Revision comparison data:
++++++++++
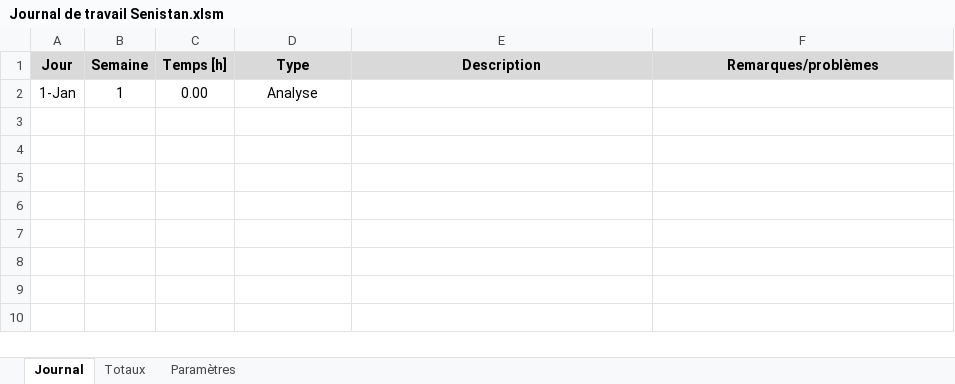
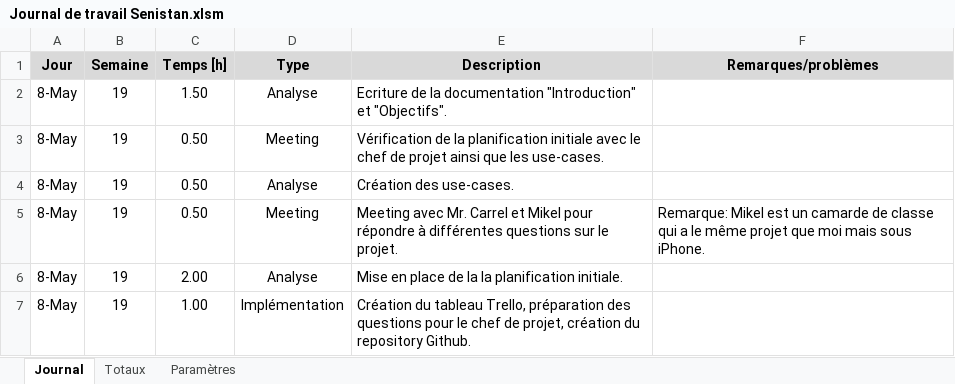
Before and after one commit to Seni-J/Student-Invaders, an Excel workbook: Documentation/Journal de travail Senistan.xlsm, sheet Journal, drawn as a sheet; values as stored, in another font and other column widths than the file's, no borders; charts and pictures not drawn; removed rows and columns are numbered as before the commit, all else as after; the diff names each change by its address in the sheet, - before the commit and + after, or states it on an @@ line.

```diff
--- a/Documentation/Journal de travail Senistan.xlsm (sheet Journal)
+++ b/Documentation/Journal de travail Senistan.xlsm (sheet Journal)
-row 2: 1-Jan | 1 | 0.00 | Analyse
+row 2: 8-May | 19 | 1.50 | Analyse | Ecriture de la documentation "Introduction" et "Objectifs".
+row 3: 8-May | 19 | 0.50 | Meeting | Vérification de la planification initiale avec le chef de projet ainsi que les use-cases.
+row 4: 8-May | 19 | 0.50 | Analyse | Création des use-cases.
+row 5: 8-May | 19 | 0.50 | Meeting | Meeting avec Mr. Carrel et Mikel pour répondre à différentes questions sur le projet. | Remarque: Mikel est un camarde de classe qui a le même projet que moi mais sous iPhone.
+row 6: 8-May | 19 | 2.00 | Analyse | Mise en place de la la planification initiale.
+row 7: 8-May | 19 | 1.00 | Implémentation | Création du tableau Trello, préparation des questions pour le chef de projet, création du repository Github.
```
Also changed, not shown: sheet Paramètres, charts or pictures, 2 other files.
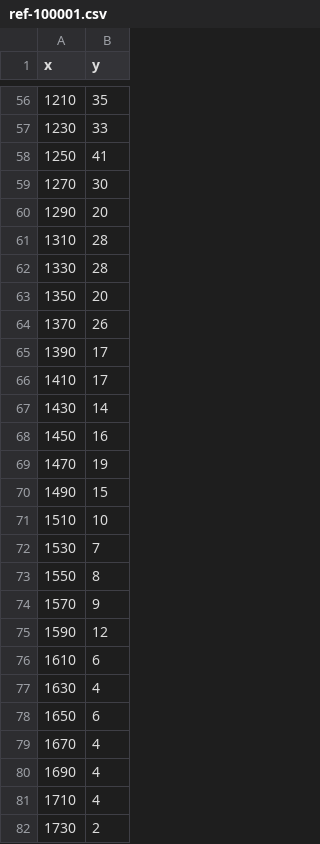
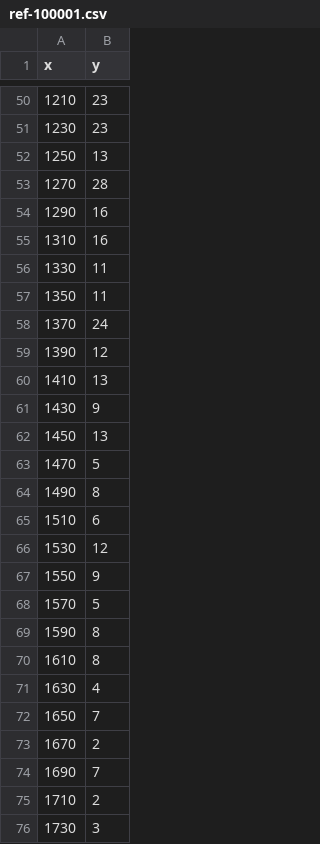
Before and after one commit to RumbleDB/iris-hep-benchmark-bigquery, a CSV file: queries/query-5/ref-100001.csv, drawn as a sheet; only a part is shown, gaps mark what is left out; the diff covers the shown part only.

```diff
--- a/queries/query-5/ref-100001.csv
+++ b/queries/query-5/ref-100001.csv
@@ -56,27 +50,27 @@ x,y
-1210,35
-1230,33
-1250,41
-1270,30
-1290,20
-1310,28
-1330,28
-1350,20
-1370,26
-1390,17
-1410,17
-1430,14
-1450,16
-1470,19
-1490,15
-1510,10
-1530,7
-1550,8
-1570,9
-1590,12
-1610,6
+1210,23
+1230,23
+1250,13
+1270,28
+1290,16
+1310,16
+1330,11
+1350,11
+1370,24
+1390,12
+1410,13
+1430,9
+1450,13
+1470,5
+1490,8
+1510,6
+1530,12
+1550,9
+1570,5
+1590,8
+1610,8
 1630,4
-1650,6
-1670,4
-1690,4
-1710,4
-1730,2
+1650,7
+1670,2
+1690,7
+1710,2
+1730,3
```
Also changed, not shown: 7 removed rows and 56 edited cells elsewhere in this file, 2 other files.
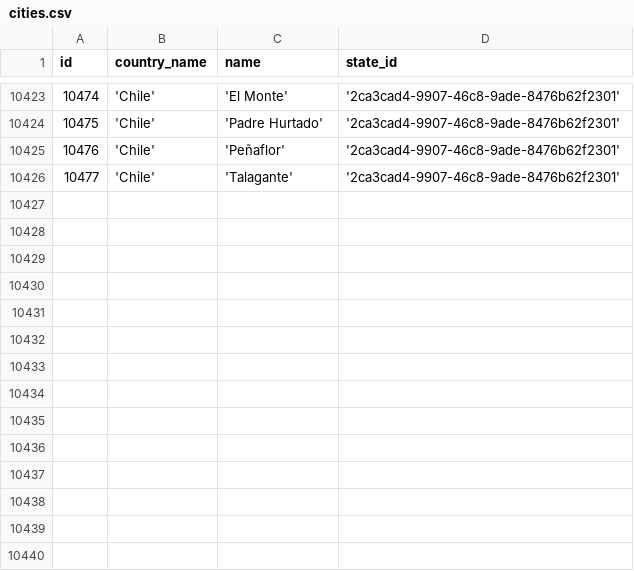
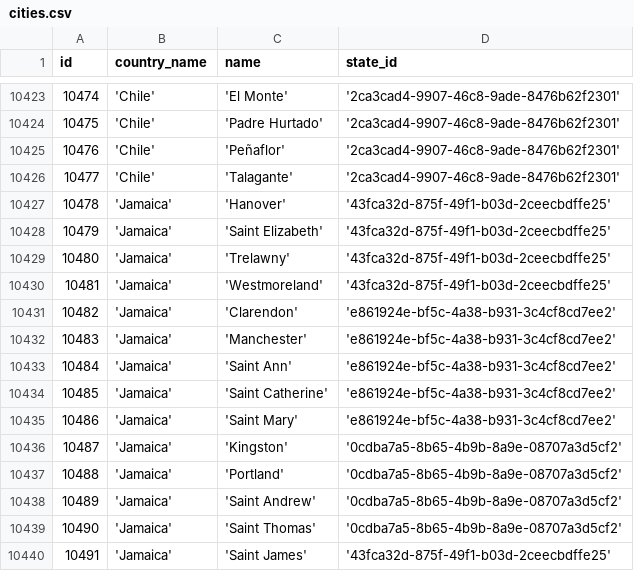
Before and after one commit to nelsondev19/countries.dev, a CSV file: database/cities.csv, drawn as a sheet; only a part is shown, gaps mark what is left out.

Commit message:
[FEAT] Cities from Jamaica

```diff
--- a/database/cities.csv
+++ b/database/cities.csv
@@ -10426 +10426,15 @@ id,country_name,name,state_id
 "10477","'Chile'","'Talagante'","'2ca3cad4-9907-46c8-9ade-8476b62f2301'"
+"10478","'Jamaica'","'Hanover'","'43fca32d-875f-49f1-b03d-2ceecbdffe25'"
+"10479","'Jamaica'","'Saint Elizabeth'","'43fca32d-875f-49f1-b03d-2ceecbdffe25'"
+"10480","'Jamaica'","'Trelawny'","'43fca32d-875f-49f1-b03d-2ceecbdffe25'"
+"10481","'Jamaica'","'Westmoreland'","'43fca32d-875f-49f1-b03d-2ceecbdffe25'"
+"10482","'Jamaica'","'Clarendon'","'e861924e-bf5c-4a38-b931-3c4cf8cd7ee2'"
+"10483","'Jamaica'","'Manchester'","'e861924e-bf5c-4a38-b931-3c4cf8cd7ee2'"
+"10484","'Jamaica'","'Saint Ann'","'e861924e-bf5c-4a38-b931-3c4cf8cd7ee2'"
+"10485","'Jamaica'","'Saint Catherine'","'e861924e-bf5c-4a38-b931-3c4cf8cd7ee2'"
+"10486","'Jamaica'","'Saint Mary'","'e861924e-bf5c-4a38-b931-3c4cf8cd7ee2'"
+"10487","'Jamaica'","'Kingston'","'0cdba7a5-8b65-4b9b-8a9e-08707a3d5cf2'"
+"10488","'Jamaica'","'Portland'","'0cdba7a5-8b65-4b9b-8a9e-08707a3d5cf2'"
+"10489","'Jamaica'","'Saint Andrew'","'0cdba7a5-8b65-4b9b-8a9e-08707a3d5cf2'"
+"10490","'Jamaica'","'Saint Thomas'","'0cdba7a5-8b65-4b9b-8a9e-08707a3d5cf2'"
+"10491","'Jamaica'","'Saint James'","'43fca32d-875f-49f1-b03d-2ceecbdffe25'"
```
++++++++++
§ Exercise objective
Work through the data and report how many of its lines hold the word "Analyse", giving only the figure.

§ Solution to the problem
4